Seat's first seven-seat SUV includes plenty of clever tech and some pleasant engines, but is it a better buy than its rivals?...
Priced from £28,320 | On sale December 2018
The Wombles of Wimbledon have more in common with the new Seat Tarraco than you might initially think. Okay, one is a group of creatures from a beloved children’s story aimed to educate the masses in recycling and the other is a new seven-seat SUV. But beneath the Tarraco’s new nose and bottom, it uses the same platform that underpins the Volkswagen Tiguan Allspace and Skoda Kodiaq, as well as some technology borrowed from Audi.
This sharing of parts is not necessarily a bad thing: the Kodiaq won our Best Large SUV award in 2017, after all, so if you were going to base your new seven-seater on something, that would be a good place to start.
We’ve already driven a disguised, pre-production Tarraco, but this is the first time we’ve seen it uncovered and wearing the new Seat corporate face. The question, though, is whether should you choose the Tarraco over its siblings or other accomplished rivals.
2018 Seat Tarraco on the road
Seat reckons that the 148bhp 1.5 TSI Evo petrol that kicks off the Tarraco range will take the majority of UK sales. It’s a sweet little engine and has a fair amount of low-end torque, so you don’t have to rev it excessively to make decent progress. Once you're moving, the engine can run on just two cylinders to save fuel, although the 38.7mpg combined economy figure might be a bit of a worry for anyone planning on doing lots of miles.
There’s also a more economical 148bhp 2.0-litre diesel and a more powerful 188bhp version that comes exclusively with a seven-speed dual-clutch automatic gearbox and four-wheel drive – just like the 188bhp 2.0-litre petrol.
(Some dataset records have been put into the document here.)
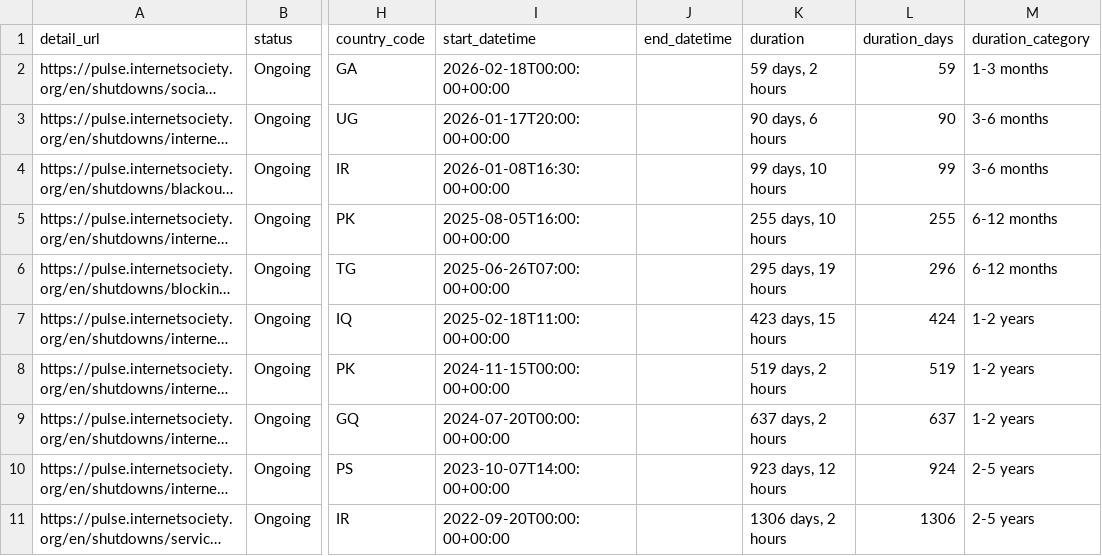
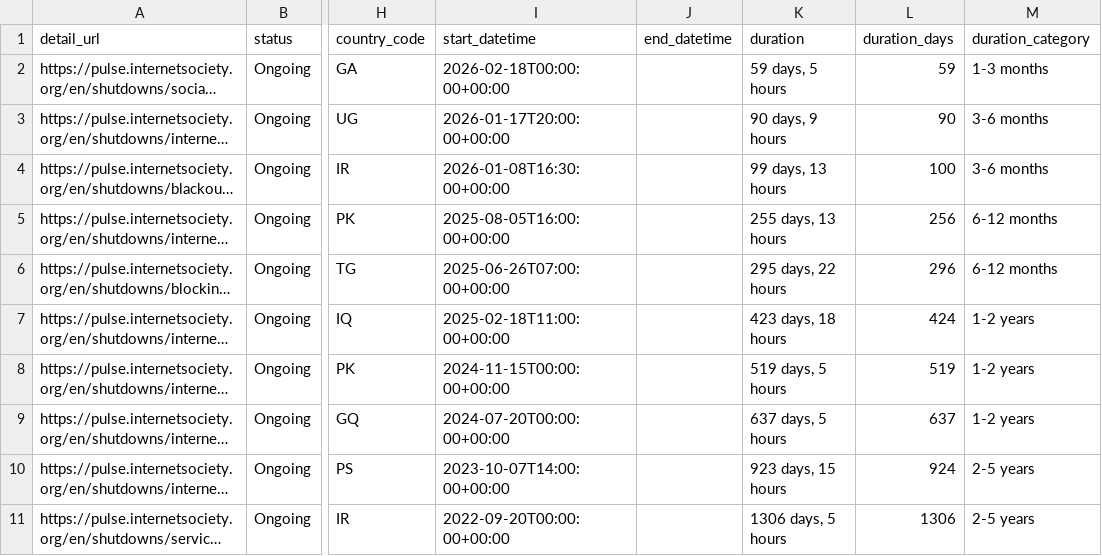
Before and after one commit to ccb2195-ux/Internet-Shutdown-Tracker, a CSV file: internet_shutdowns_processed.csv, drawn as a sheet; only a part is shown, gaps mark what is left out; long unchanged cells end in …; the diff names each change by its address in the sheet, - before the commit and + after, or states it on an @@ line.

```diff
--- a/internet_shutdowns_processed.csv
+++ b/internet_shutdowns_processed.csv
-K2 (duration): 59 days, 2 hours
+K2 (duration): 59 days, 5 hours
-K3 (duration): 90 days, 6 hours
+K3 (duration): 90 days, 9 hours
-K4 (duration): 99 days, 10 hours
+K4 (duration): 99 days, 13 hours
-L4 (duration_days): 99
+L4 (duration_days): 100
-K5 (duration): 255 days, 10 hours
+K5 (duration): 255 days, 13 hours
-L5 (duration_days): 255
+L5 (duration_days): 256
-K6 (duration): 295 days, 19 hours
+K6 (duration): 295 days, 22 hours
-K7 (duration): 423 days, 15 hours
+K7 (duration): 423 days, 18 hours
-K8 (duration): 519 days, 2 hours
+K8 (duration): 519 days, 5 hours
-K9 (duration): 637 days, 2 hours
+K9 (duration): 637 days, 5 hours
-K10 (duration): 923 days, 12 hours
+K10 (duration): 923 days, 15 hours
-K11 (duration): 1306 days, 2 hours
+K11 (duration): 1306 days, 5 hours
```
Also changed, not shown: internet_shutdowns_ongoing.csv.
Even the lesser diesel offers reasonable performance and has enough low-down grunt for most people's needs, but the optional seven-speed auto 'box is often reluctant to change down when you ask for more power, resulting in noisy revving.
Meanwhile, the most potent petrol engine, the 2.0, doesn’t feel that much faster than the 1.5 and can be quite pricey to buy.
The ride and handling are impressive, though. The steering is light and makes threading the Tarraco through traffic a doddle. On faster roads, it weights up reassuringly and is precise enough to allow you to place the car with ease in corners. It’ll sit rock steady in its lane on the motorway, too. Even on large 20in alloy wheels, the ride is generally good, but SE-spec cars are even better, thanks to smaller 17in wheels.
Road and suspension noise are well damped, and even the noisiest diesel engine is relatively muted when cruising. Wind noise will have you reaching for the stereo volume knob, though. This is an issue that also plagues the Kodiaq, but not the class-leading Peugeot 5008.
2018 Seat Tarraco interior
It appears Seat has been sifting through the Volkswagen Group's technology catalogue, because every Tarraco comes with full LED lights, automatic emergency braking, lane-keeping assistance and a digital instrument display. This 10.3in TFT screen replaces all of the analogue dials and is configurable, being able to provide even the nerdiest of drivers with a ton of information.
All Tarracos sold in the UK will have seven seats, but you ought to think of them only as emergency chairs, since head room isn’t particularly generous for adults. In fact, you wouldn’t even be able to fit a young child in them, because they can't accommodate child seats.
Even when folded down, the third-row seats eat into the available boot room, because the floor is raised to accommodate them and to provide a hiding place for the tonneau cover. You still get a more than decent 700 litres of room, though.
Matters are improved thanks to the fact that the middle bench split-folds in a more practical 40:20:40 arrangement. You can even fold the front passenger seat flat for really long items, such as an Ikea Billy bookcase, so you won't have to admit defeat and get home delivery.
Should you want a bit more detail, have a look at our four-point Tarraco review.